Over this weekend, Screenwriting Expo 5 continues at the Mariott at the Airport on Century Boulevard. I attended WGA(w) President Patrick Verrone's talk in the Imperial Room Thursday morning. Mr. Verrone's speech was funny and informative (and much of what what follows is paraphrase, since I'm a lousy stenographer)...
He opened with a comedic spiel about "making money in real estate with other people's money," then moved on to writers' issues and concerns, like how to break into the movie and television industry, where that industry is now, and where it's likely to go. He cited screenwriter/novelist William Goldman's well-known quote about the Hollywood power-structure: "Nobody knows anything," and then quoted Danny Rubin (author of Groundhog Day) in regards to Hollywood's mind set:
"They tell you that nobody knows anything, then say to write what you know..."
And Mr. Verrone noted how they tell you that the hard part is selling the first script, then the second script, then the third script ...
In other words, Patrick Verrone said, being a screenwriter -- or any kind of writer -- never gets overly easy, no matter who you are.
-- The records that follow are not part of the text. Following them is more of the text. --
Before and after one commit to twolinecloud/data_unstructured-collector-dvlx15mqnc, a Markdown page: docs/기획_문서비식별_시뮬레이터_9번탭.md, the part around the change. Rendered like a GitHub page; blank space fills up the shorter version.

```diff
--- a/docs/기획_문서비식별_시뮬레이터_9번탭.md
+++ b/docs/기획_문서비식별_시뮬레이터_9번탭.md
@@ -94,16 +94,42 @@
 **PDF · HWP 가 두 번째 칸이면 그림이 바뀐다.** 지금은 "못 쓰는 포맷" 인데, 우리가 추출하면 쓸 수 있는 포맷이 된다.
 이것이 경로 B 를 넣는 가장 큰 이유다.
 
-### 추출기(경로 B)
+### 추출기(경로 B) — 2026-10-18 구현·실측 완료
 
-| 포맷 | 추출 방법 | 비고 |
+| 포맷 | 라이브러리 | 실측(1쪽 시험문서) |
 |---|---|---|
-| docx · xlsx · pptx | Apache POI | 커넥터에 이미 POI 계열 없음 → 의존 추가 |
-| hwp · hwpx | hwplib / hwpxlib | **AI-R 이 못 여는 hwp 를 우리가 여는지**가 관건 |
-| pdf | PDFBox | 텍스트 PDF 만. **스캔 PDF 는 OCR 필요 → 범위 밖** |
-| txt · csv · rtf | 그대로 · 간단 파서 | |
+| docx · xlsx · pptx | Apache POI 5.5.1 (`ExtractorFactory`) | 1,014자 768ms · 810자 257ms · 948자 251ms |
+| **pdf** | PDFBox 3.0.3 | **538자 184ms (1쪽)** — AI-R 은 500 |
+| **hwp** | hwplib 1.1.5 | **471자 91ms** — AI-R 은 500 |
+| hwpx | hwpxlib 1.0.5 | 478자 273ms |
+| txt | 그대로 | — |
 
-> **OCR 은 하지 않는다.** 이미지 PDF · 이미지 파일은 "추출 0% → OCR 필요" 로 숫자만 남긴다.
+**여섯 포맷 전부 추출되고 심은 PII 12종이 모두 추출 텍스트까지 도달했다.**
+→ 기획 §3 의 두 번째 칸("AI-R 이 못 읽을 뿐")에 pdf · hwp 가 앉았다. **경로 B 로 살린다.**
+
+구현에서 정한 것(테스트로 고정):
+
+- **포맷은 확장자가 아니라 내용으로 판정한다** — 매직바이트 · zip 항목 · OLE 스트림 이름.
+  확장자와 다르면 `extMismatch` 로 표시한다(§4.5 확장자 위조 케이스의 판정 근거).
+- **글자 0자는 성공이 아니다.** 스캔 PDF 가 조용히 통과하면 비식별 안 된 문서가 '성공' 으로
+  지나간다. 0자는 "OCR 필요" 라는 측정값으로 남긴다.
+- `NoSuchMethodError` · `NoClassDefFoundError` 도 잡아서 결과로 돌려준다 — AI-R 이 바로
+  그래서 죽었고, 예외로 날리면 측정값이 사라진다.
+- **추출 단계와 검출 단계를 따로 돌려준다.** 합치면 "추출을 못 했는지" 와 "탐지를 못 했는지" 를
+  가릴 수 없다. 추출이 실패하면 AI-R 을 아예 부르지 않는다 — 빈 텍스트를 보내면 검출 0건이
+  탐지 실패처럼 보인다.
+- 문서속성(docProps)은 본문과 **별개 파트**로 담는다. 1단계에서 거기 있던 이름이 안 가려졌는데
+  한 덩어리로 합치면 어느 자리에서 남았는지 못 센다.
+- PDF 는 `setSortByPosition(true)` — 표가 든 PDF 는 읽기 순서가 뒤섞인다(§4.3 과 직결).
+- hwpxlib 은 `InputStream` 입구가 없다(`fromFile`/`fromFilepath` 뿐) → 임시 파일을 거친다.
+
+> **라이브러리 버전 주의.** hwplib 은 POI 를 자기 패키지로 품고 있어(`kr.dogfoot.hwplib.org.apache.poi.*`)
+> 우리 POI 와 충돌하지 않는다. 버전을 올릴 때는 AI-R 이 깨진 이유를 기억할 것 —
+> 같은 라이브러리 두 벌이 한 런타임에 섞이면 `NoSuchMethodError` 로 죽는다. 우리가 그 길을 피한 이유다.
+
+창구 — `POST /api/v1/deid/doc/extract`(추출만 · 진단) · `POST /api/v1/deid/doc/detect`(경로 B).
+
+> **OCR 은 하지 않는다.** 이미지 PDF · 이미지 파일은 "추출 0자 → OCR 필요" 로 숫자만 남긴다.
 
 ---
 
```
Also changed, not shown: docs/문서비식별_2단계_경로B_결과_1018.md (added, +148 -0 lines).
One example he gave of this reality was Matt Groening, the very successful creator of "The Simpsons." Groening pitched "Futurama" to Fox-News Corp. as being "just like the Simpsons," whereupon Fox said "Great! We'll make it!" The new show ran for several seasons, but did not make Fox the billions that "The Simpsons" did. Fox News-Corp. said to Groening "you said this was just like "The Simpsons," and Mr. Groening replied: "Sure, it's new and original."
(While this story was being told, I kept thinking about how Mr. Groening was a cartoonist first, and screenwriter second ...)
Verrone noted how writers are driven to write, and how there are 70,000 spec scripts written by hopefuls every year, offered up to an industry that is now controlled by six conglomerates (down from 29 or 30 companies a couple of decades ago). He talked about how he started by writing a spec "Remington Steele" script while he worked as a lawyer in Florida, and soon after moved west to California. He told how he's written standup, comedy-variety, animation, sitcoms, even riddles on food wrappers.
The movie and television business, he said, is changing rapidly, and that material for all the "new media" out there (cell phones and internet web sites like NBC.com or YouTube) is desired by conglomerates just as cheaply as they can get it. For instance, Universal-NBC has asked the writers and show-runners of the tv series "Battlestar Galactica" to create two-minute mini-episodes of the show for the worldwide web. The writers have been asked to perform this work as part of their other duties (i.e., no additional compensation), and have resisted. And the WGA is now fighting this issue on their behalf before the National Labor Relations Board.
If it's up to the industry, Mr. Verrone said, content -- which industry leaders say is "king" -- will be created at cheaply as possible, and writers treated like peasants.
(True enough. But in this day and age, most everyone this side of a corporate Vice-President is treated like a serf.)
Verrone said that the WGA(w) considers "Every image and written word on a screen has a writer (behind it), and every writer deserves to be under a WGA contract." He observed as how conglomerates don't want to pay residuals to writers if they can avoid it, and how companies have made billions from animation, but the writers of animation haven't worked under a WGA contract and haven't gotten a dime of residuals.
("The Simpsons," "Family Guy" and other Fox prime-time shows are done under a WGA(w) contract with WGA-style residuals. Some other animated product has been done under Writers Guild contracts without WGA-style residuals. Other animated shows -- most features and TV series -- are done under IATSE/TAG contracts which channel residual payments for writers and board artists into the Motion Picture Industry Pension and Health Plan. And of course the Pixar and Blue Sky Animation Features -- "Ice Age," "Finding Nemo" and "The Incredibles" among others -- are made under no collective bargaining agreements. Writers and board artists who work on these films have instead received bonus payments when the pictures have performed well at the box office.)
All in all, Mr. Verrone covered a lot of ground in his twenty-five minute talk, and there was much of it with which I agreed. But whether content creators can get a larger piece of the corporate cash flow moving forward? Well, here's hoping.